**Exercise brief**
Find every line in the records below that holds the word "built" and copy it.

**Dataset excerpts**
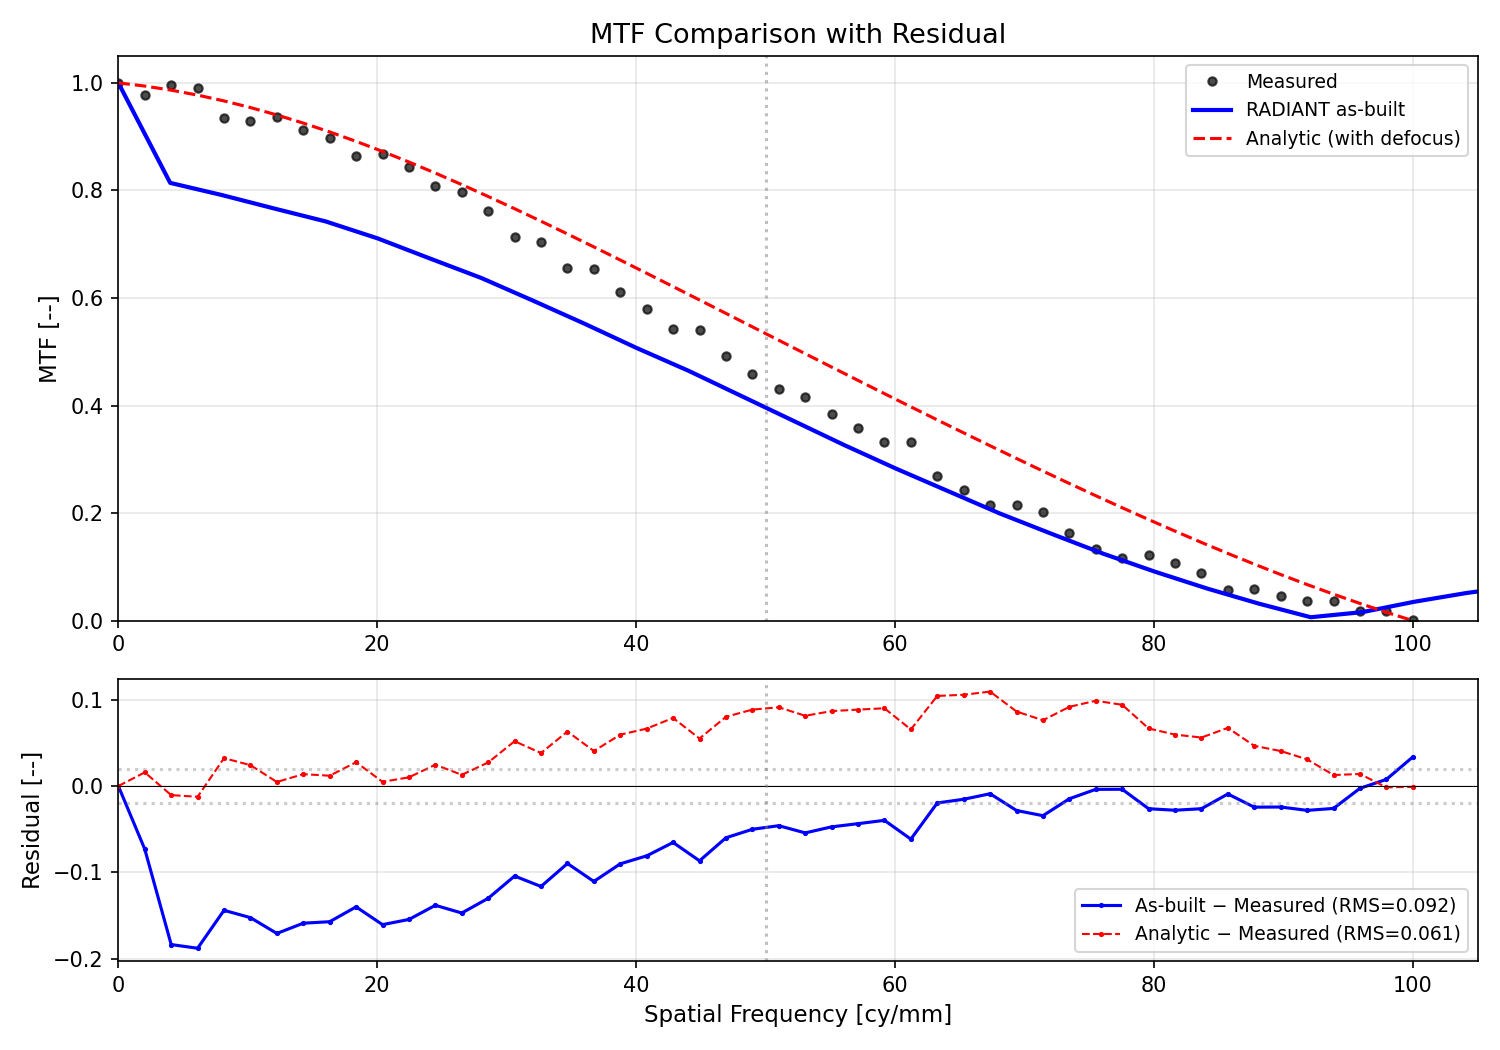
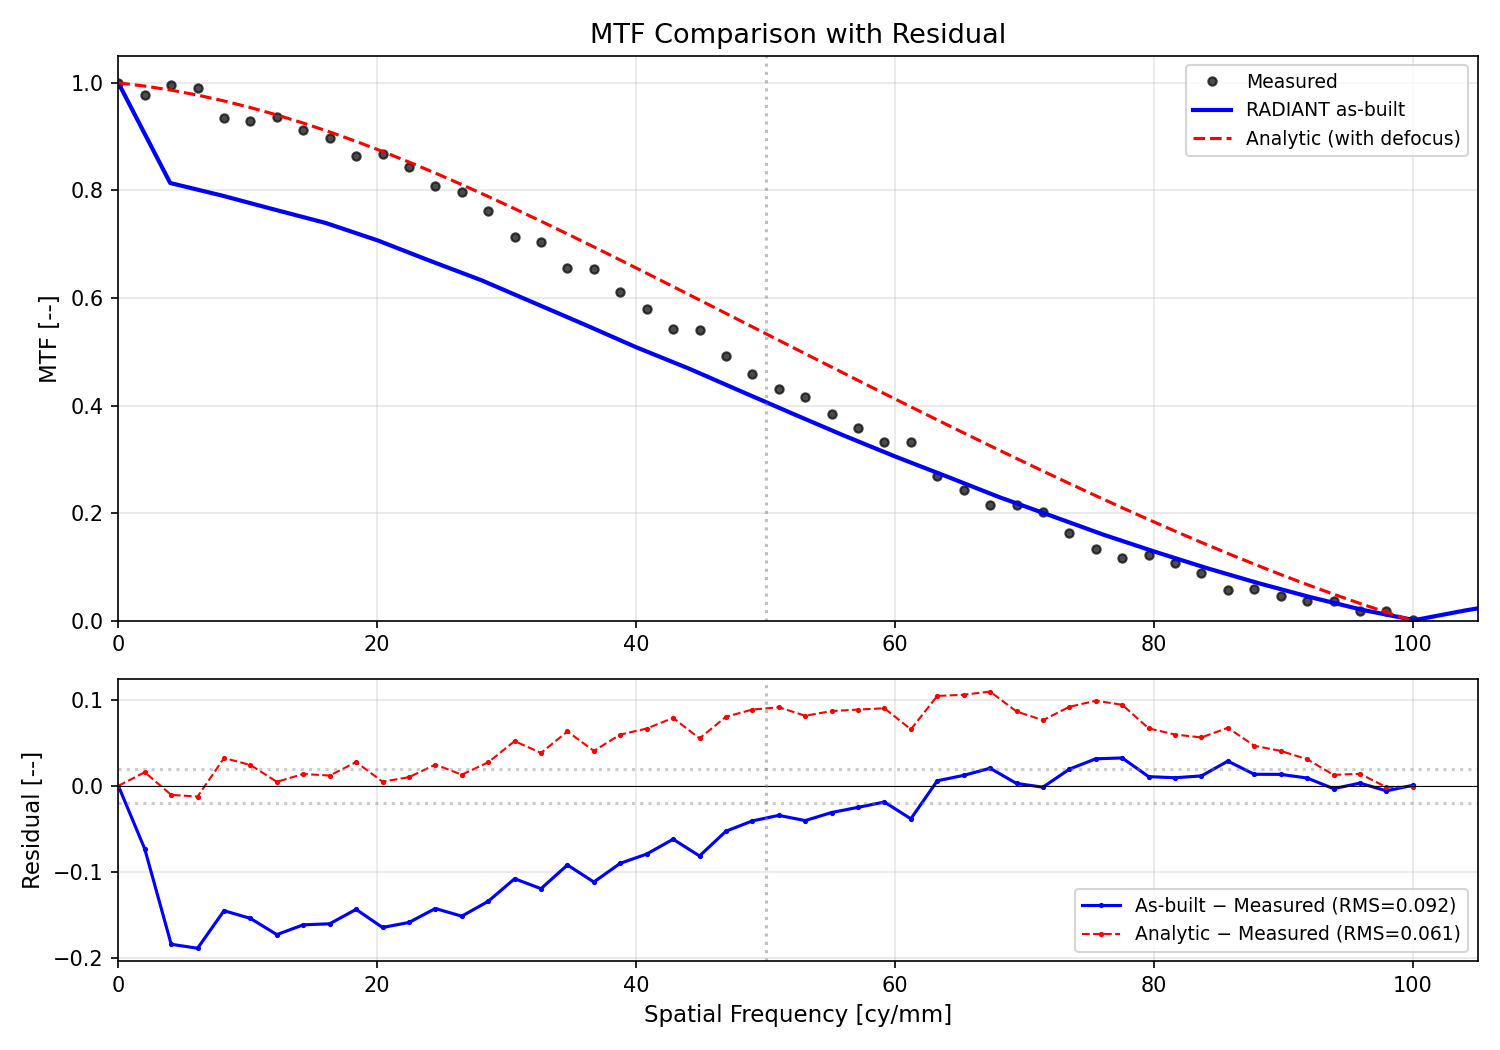
docs(scenarios): CU-176 — refresh 7.3 (MTF measurement vs prediction) numbers + figures
Lab MTF scenario (NIIRS N/A, no crash). Measured curve and the analytic composite
are fixed and unchanged; the RADIANT PSF-path prediction shifted with the engine:
predicted MTF@Ny 0.3962->0.4067 (now closer to the stable 0.4095 product-path
value), Strehl 0.8259->0.8206, RER 0.6719->0.6773, FWHM_x 10.79->10.18 um,
residual RMS 0.0921->0.0917. Refreshed the metrics table, comparison table,
residual-explainer grid, and defocus sweep. Both residual hypotheses still
rejected; the scalar-WFE shape-ambiguity conclusion stands.

diff --git a/scenarios/07_karen_test_engineer/7.3_mtf_measurement_vs_prediction/walkthrough.md b/scenarios/07_karen_test_engineer/7.3_mtf_measurement_vs_prediction/walkthrough.md
@@ -134,11 +134,11 @@ Component MTF curves are also computed analytically for comparison:
 
 | Metric | Value | Unit | Notes |
 |--------|-------|------|-------|
-| Strehl | 0.8259 | -- | Degraded-PSF peak over diffraction-limited reference |
-| RER | 0.6719 | -- | Relative edge response |
+| Strehl | 0.8206 | -- | Degraded-PSF peak over diffraction-limited reference |
+| RER | 0.6773 | -- | Relative edge response |
 | Q (center) | 0.195 | -- | Sampling parameter |
 | Q (min/max) | 0.165 / 0.225 | -- | Over band |
-| FWHM_x | 10.79 | um | PSF full-width half-max |
+| FWHM_x | 10.18 | um | PSF full-width half-max |
 | Well margin | 429.6 | dB | Very large: lab test, near-zero signal |
 | Dynamic range | 83.2 | dB | |
 | GSD | N/A | -- | Lab test (altitude = 0) |
@@ -166,7 +166,7 @@ Gaussian defocus kernel, and the consistency check failed at 0.169 vs 0.05
 on every run. Defocus is now pupil Z4 alongside the preserved screen on
 **both** paths: the budget's Optics term carries diffraction + obscuration +
 WFE + defocus from one pupil (0.6699), the product-path system (0.4095) now
-agrees with the PSF path (0.3962) to within the rect-kernel discretization
+agrees with the PSF path (0.4067) to within the rect-kernel discretization
 floor, and the consistency check passes.
 
 ### MTF at Nyquist (50 cy/mm)
@@ -174,7 +174,7 @@ floor, and the consistency check passes.
 | Source                    | MTF@Ny   | Notes                                    |
 |---------------------------|----------|------------------------------------------|
 | Measured (slanted-edge)   | 0.4441   | Karen's lab data                         |
-| RADIANT predicted         | 0.3962   | Includes defocus (pupil Z4), WFE, obscuration |
+| RADIANT predicted         | 0.4067   | Includes defocus (pupil Z4), WFE, obscuration |
 | Analytic (with defocus)   | 0.5339   | Includes all 4 analytic components       |
 
 ### MTF Comparison at Selected Frequencies
@@ -182,22 +182,22 @@ floor, and the consistency check passes.
 | Freq [cy/mm] | Measured | RADIANT  | Analytic | Resid(R)  | Resid(A)  |
 |---------------|----------|----------|----------|-----------|-----------|
 | 0             | 1.0000   | 1.0000   | 1.0000   | +0.0000   | +0.0000   |
-| 10            | 0.9304   | 0.7790   | 0.9554   | -0.1514   | +0.0250   |
-| 20            | 0.8669   | 0.7111   | 0.8763   | -0.1558   | +0.0094   |
-| 30            | 0.7284   | 0.6165   | 0.7728   | -0.1118   | +0.0445   |
-| 40            | 0.5922   | 0.5075   | 0.6559   | -0.0848   | +0.0636   |
-| 50 (Nyquist)  | 0.4441   | 0.3962   | 0.5339   | -0.0480   | +0.0897   |
-| 60            | 0.3322   | 0.2836   | 0.4123   | -0.0486   | +0.0801   |
-| 70            | 0.2114   | 0.1813   | 0.2946   | -0.0301   | +0.0831   |
-| 80            | 0.1185   | 0.0917   | 0.1837   | -0.0268   | +0.0652   |
-| 90            | 0.0444   | 0.0197   | 0.0839   | -0.0247   | +0.0395   |
-| 100           | 0.0010   | 0.0346   | 0.0000   | +0.0336   | -0.0010   |
+| 10            | 0.9304   | 0.7777   | 0.9554   | -0.1527   | +0.0250   |
+| 20            | 0.8669   | 0.7074   | 0.8763   | -0.1595   | +0.0094   |
+| 30            | 0.7284   | 0.6129   | 0.7728   | -0.1155   | +0.0445   |
+| 40            | 0.5922   | 0.5085   | 0.6559   | -0.0838   | +0.0636   |
+| 50 (Nyquist)  | 0.4441   | 0.4067   | 0.5339   | -0.0374   | +0.0897   |
+| 60            | 0.3322   | 0.3054   | 0.4123   | -0.0268   | +0.0801   |
+| 70            | 0.2114   | 0.2129   | 0.2946   | +0.0015   | +0.0831   |
+| 80            | 0.1185   | 0.1288   | 0.1837   | +0.0103   | +0.0652   |
+| 90            | 0.0444   | 0.0573   | 0.0839   | +0.0129   | +0.0395   |
+| 100           | 0.0010   | 0.0016   | 0.0000   | +0.0006   | -0.0010   |
 
 ### Residual Statistics (Predicted - Measured)
 
 | Model     | RMS    | Max    |
 |-----------|--------|--------|
-| RADIANT   | 0.0921 | 0.1876 |
+| RADIANT   | 0.0917 | 0.1882 |
 | Analytic  | 0.0606 | 0.1092 |
 
 (Computed by `compare_mtf`: 50 measured points compared, 0 excluded as
@@ -211,19 +211,19 @@ over a candidate grid and ranking by `compare_mtf` residual RMS:
 
 | σ_elec [µm] | Roughness [nm] | Resid RMS [--] | MTF@Ny [--] |
 |-------------|----------------|----------------|-------------|
-| 0.0 (as-built) | 0.0 | **0.0921** | 0.3962 |
-| 0.0 | 5.0 | 0.0962 | 0.3925 |
-| 1.0 | 0.0 | 0.0991 | 0.3773 |
-| 2.0 | 0.0 | 0.1222 | 0.3262 |
+| 0.0 (as-built) | 0.0 | **0.0917** | 0.4067 |
+| 0.0 | 5.0 | 0.0957 | 0.4029 |
+| 1.0 | 0.0 | 0.0972 | 0.3873 |
+| 2.0 | 0.0 | 0.1188 | 0.3348 |
 
 **Both hypotheses are rejected** — every added blur makes the fit worse. The
 diagnosis comes from the residual sign: the as-built prediction already sits
 *below* the measurement over most of the band (mean predicted − measured =
-−0.070), so additional blur can only widen the gap. The discrepancy is not a
+−0.059), so additional blur can only widen the gap. The discrepancy is not a
 missing degradation; it is the **shape ambiguity of the scalar-WFE input**: a
 single RMS number fixes the Strehl but not where the aberrated energy lands.
 RADIANT's random-phase-screen model puts it in a compact halo (immediate
-low-frequency MTF drop toward the Strehl plateau ≈ 0.83), while the actual
+low-frequency MTF drop toward the Strehl plateau ≈ 0.82), while the actual
 system's smooth aberrations keep low frequencies near 1. The fix is to feed
 RADIANT the as-built Zernike prescription via `io.load_zemax_zernike`
 (Gap 26 — exercised in scenario 5.1) so the pupil carries the true aberration
@@ -260,12 +260,12 @@ Kirchhoff's law).
 
 | Defocus [um] | Spot Radius [um] | MTF@Ny (system) | dMTF [%]  |
 |--------------|------------------|-----------------|-----------|
-| 0            | 0.000            | 0.3962          | 0.0       |
-| 1            | 0.167            | 0.3960          | -0.0      |
-| 2            | 0.333            | 0.3956          | -0.1      |
-| 5            | 0.833            | 0.3928          | -0.9      |
-| 10           | 1.667            | 0.3828          | -3.4      |
-| 15           | 2.500            | 0.3668          | -7.4      |
+| 0            | 0.000            | 0.4067          | 0.0       |
+| 1            | 0.167            | 0.4066          | -0.0      |
+| 2            | 0.333            | 0.4062          | -0.1      |
+| 5            | 0.833            | 0.4032          | -0.9      |
+| 10           | 1.667            | 0.3930          | -3.4      |
+| 15           | 2.500            | 0.3765          | -7.4      |
 
 Karen's 5 um defocus causes < 1% MTF loss at Nyquist — it is NOT the dominant
 contributor to the measurement gap. (Sweep now runs through the pupil-Z4
@@ -276,7 +276,7 @@ unchanged from the Gaussian approximation at these small defocus values.)
 
 ### RADIANT vs. Measured MTF
 
-The RADIANT prediction (MTF@Ny = 0.3962) is close to the measurement
+The RADIANT prediction (MTF@Ny = 0.4067) is close to the measurement
 (0.4441), with a residual RMS of 0.092.  This is a significant improvement over
 the pre-Phase-R version (which reported 0.6893 without defocus or proper WFE/
 obscuration modeling).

**Response box**
-| 0.0 (as-built) | 0.0 | **0.0921** | 0.3962 |
+| 0.0 (as-built) | 0.0 | **0.0917** | 0.4067 |
 diagnosis comes from the residual sign: the as-built prediction already sits
 RADIANT the as-built Zernike prescription via `io.load_zemax_zernike`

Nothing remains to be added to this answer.